Check each line of the listing below for the string "return", then give only the number of lines where it occurs.

============================================================

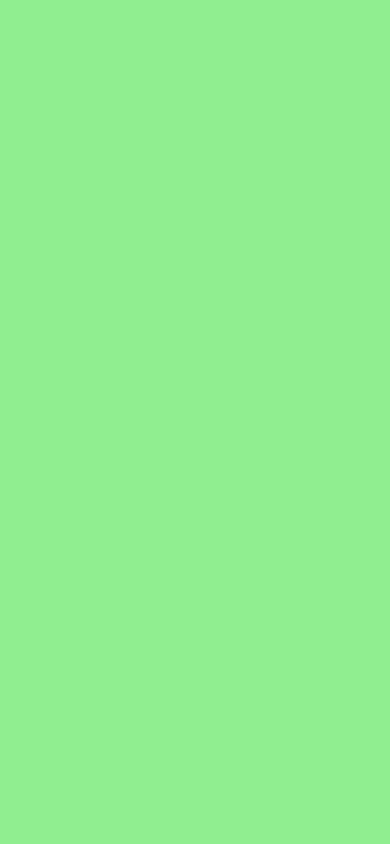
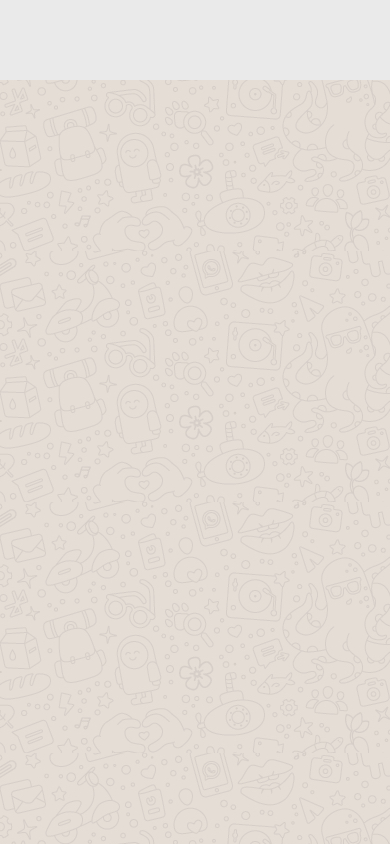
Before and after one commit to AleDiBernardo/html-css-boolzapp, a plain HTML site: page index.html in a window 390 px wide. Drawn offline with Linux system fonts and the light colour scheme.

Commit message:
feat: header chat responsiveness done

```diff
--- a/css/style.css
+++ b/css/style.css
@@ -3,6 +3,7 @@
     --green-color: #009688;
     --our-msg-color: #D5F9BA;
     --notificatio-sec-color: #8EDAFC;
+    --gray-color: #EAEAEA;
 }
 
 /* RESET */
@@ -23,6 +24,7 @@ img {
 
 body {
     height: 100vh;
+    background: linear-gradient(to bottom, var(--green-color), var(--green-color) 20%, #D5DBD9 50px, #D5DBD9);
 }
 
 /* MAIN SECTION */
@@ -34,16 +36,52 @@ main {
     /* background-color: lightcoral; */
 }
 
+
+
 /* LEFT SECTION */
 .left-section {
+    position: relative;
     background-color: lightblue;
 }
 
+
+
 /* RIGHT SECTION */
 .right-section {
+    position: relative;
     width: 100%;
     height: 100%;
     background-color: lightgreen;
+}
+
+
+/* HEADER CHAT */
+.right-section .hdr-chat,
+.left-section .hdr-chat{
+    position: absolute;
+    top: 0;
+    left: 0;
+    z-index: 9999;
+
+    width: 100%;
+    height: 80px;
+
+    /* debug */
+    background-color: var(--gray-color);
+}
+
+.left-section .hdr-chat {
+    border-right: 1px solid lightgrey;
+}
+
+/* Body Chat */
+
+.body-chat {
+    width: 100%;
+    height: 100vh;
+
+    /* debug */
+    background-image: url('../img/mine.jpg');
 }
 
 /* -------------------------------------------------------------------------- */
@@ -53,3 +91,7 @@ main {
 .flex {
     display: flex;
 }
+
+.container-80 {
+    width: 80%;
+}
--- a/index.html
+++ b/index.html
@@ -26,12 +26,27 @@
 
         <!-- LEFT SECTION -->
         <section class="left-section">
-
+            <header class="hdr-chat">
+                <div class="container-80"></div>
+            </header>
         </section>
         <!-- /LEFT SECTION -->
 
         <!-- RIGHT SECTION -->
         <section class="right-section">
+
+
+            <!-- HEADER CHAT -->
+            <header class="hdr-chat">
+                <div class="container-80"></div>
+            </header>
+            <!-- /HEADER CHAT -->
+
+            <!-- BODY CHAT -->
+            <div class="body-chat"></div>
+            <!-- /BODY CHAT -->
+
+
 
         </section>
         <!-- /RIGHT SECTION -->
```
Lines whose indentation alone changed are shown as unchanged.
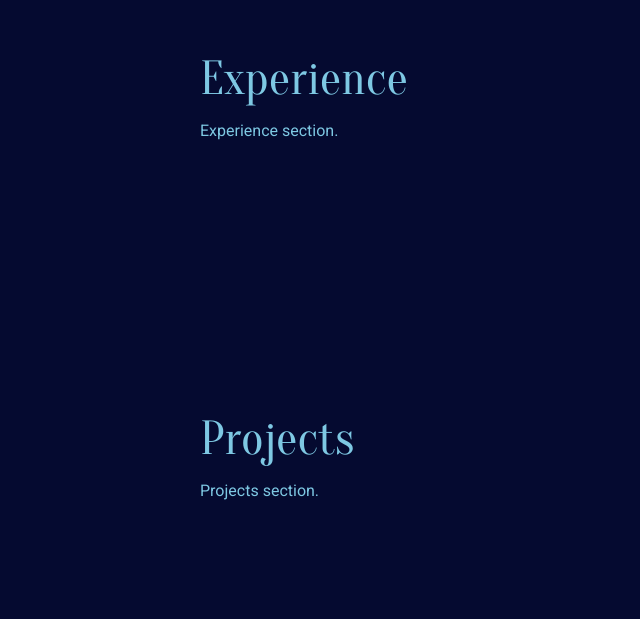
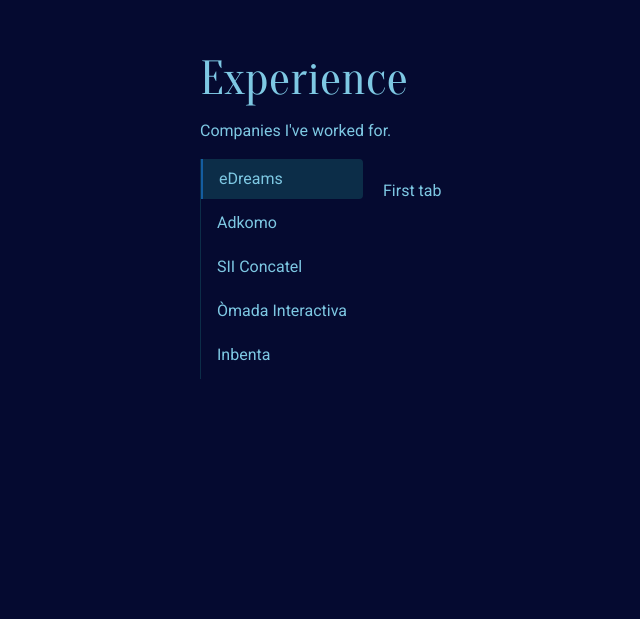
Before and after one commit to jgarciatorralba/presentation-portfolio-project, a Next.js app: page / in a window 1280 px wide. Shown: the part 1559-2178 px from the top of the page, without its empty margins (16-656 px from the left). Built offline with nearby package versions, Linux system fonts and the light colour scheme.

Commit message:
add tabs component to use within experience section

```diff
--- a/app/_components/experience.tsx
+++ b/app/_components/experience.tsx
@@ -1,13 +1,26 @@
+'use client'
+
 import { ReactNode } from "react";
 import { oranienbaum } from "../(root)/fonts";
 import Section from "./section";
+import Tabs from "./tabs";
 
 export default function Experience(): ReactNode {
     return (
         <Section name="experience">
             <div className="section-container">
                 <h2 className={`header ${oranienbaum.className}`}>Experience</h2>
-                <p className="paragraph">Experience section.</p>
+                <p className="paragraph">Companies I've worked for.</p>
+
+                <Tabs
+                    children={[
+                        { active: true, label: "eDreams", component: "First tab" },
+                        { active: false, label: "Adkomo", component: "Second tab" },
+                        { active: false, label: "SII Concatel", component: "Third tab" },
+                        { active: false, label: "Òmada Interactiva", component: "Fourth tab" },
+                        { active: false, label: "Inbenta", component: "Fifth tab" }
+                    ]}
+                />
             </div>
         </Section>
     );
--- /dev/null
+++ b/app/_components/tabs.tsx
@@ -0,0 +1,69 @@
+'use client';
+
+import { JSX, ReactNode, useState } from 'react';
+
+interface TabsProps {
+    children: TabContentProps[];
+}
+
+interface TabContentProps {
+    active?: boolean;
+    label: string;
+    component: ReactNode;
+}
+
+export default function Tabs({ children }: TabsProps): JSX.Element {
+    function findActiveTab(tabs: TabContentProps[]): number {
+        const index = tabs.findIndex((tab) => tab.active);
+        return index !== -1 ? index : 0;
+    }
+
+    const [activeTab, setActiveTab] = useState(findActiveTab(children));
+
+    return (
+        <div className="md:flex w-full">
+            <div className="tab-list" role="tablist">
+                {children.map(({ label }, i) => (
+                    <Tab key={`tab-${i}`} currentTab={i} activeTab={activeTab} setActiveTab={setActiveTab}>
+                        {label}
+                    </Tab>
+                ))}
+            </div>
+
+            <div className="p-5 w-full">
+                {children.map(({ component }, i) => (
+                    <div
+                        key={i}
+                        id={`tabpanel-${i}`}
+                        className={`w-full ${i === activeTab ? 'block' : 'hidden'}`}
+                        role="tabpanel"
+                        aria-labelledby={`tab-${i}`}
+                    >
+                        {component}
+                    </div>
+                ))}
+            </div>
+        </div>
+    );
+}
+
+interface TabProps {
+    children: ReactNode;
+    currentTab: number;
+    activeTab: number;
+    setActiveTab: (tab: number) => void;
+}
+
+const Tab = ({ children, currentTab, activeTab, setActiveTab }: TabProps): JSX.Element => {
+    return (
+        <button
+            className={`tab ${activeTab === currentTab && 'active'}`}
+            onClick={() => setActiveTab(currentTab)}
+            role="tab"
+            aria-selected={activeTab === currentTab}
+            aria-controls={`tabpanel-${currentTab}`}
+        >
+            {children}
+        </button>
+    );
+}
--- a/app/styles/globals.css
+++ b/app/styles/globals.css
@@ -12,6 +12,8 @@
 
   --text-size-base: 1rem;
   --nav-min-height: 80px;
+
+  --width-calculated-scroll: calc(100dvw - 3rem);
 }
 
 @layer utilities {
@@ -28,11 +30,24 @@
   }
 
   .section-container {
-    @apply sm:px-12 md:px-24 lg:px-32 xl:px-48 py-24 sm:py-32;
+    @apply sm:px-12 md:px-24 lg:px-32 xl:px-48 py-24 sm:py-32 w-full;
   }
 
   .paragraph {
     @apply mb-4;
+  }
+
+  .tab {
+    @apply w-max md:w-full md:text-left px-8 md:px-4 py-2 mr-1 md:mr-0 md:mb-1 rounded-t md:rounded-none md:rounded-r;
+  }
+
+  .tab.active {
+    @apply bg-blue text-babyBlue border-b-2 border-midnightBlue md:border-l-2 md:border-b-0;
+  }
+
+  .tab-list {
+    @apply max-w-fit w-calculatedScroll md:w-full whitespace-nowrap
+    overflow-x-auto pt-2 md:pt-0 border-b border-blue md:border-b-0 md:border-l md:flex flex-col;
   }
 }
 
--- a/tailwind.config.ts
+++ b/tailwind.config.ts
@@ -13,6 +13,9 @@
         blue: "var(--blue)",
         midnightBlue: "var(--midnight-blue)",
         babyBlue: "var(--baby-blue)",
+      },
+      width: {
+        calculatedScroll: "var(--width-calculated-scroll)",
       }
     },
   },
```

============================================================

Solution:
4